▶ **Task description**
Exactly the lines from the start of the entries through the line with "reprise_delegate. Never let" are required in the output, with no pictures among them.
---------- Records for the task ----------
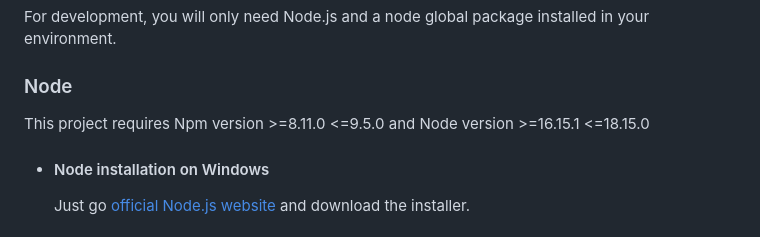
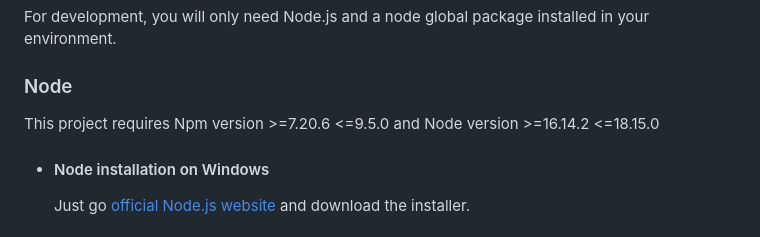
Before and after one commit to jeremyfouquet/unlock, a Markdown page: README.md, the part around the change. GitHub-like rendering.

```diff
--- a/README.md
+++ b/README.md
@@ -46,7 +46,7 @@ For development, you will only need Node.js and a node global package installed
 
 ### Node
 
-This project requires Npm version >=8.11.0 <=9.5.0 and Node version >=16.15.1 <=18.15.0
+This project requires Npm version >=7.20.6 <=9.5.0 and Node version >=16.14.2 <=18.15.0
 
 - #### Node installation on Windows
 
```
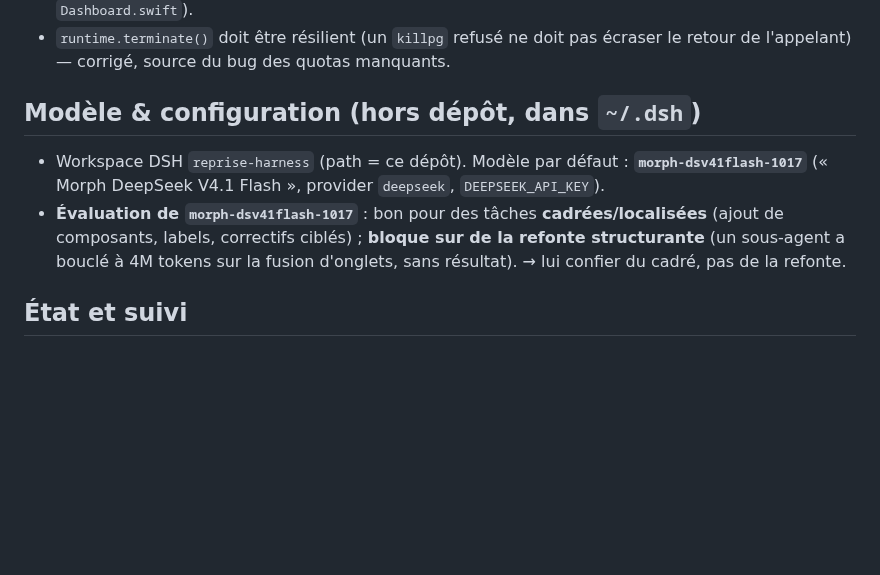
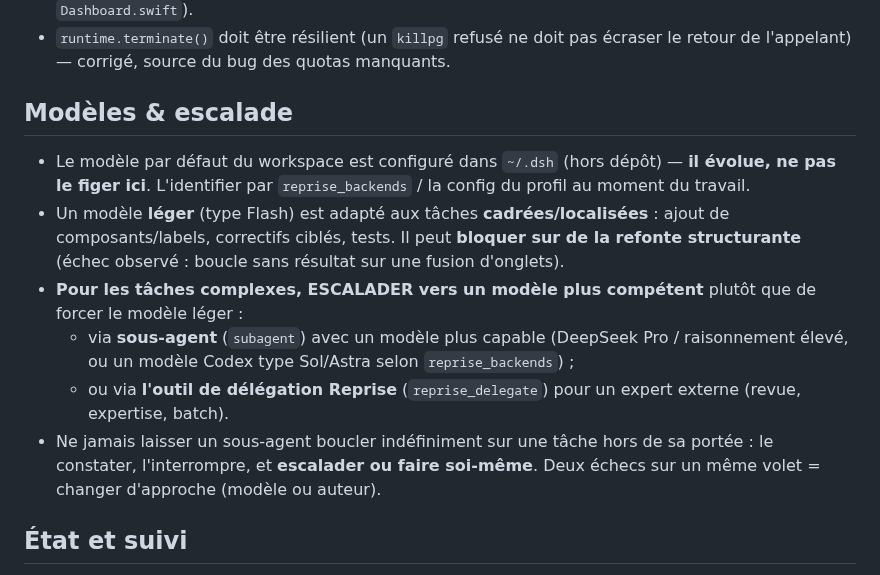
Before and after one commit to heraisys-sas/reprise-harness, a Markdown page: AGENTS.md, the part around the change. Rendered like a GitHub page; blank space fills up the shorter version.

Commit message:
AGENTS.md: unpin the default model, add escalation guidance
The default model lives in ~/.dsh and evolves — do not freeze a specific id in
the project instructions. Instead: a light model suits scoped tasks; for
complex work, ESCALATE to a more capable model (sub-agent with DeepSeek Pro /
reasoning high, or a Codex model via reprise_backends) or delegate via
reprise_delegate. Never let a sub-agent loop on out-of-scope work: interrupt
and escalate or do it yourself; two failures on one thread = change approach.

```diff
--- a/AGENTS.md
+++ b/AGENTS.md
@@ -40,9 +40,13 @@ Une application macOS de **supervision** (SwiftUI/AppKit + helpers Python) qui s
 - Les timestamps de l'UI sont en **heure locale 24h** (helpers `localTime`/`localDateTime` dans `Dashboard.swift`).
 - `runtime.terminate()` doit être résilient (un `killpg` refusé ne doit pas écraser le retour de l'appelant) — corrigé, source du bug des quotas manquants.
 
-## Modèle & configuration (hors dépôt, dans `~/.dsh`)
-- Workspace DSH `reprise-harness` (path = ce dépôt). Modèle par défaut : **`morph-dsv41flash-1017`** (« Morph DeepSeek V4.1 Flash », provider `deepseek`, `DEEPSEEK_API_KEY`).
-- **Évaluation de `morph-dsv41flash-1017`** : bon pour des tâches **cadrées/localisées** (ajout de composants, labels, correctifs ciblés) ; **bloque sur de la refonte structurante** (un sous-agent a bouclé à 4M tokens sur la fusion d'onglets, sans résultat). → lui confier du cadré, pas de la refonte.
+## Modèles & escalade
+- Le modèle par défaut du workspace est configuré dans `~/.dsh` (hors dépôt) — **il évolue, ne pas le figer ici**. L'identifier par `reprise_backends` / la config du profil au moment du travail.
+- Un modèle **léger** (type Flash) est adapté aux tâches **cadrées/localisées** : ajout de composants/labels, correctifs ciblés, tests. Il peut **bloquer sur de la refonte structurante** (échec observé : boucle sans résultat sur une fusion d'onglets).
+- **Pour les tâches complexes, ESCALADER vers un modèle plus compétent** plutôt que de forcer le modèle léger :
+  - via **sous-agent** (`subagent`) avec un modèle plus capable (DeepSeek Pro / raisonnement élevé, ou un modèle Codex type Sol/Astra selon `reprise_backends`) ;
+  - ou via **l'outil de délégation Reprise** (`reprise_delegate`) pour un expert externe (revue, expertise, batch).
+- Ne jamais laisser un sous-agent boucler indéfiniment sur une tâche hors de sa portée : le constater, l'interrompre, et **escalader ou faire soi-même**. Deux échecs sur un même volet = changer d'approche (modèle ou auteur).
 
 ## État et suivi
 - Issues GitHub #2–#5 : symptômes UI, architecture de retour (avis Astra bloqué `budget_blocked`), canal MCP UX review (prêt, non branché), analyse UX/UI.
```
----------
▶ **Reply**
Before and after one commit to jeremyfouquet/unlock, a Markdown page: README.md, the part around the change. GitHub-like rendering.

```diff
--- a/README.md
+++ b/README.md
@@ -46,7 +46,7 @@ For development, you will only need Node.js and a node global package installed
 
 ### Node
 
-This project requires Npm version >=8.11.0 <=9.5.0 and Node version >=16.15.1 <=18.15.0
+This project requires Npm version >=7.20.6 <=9.5.0 and Node version >=16.14.2 <=18.15.0
 
 - #### Node installation on Windows
 
```
Before and after one commit to heraisys-sas/reprise-harness, a Markdown page: AGENTS.md, the part around the change. Rendered like a GitHub page; blank space fills up the shorter version.

Commit message:
AGENTS.md: unpin the default model, add escalation guidance
The default model lives in ~/.dsh and evolves — do not freeze a specific id in
the project instructions. Instead: a light model suits scoped tasks; for
complex work, ESCALATE to a more capable model (sub-agent with DeepSeek Pro /
reasoning high, or a Codex model via reprise_backends) or delegate via
reprise_delegate. Never let a sub-agent loop on out-of-scope work: interrupt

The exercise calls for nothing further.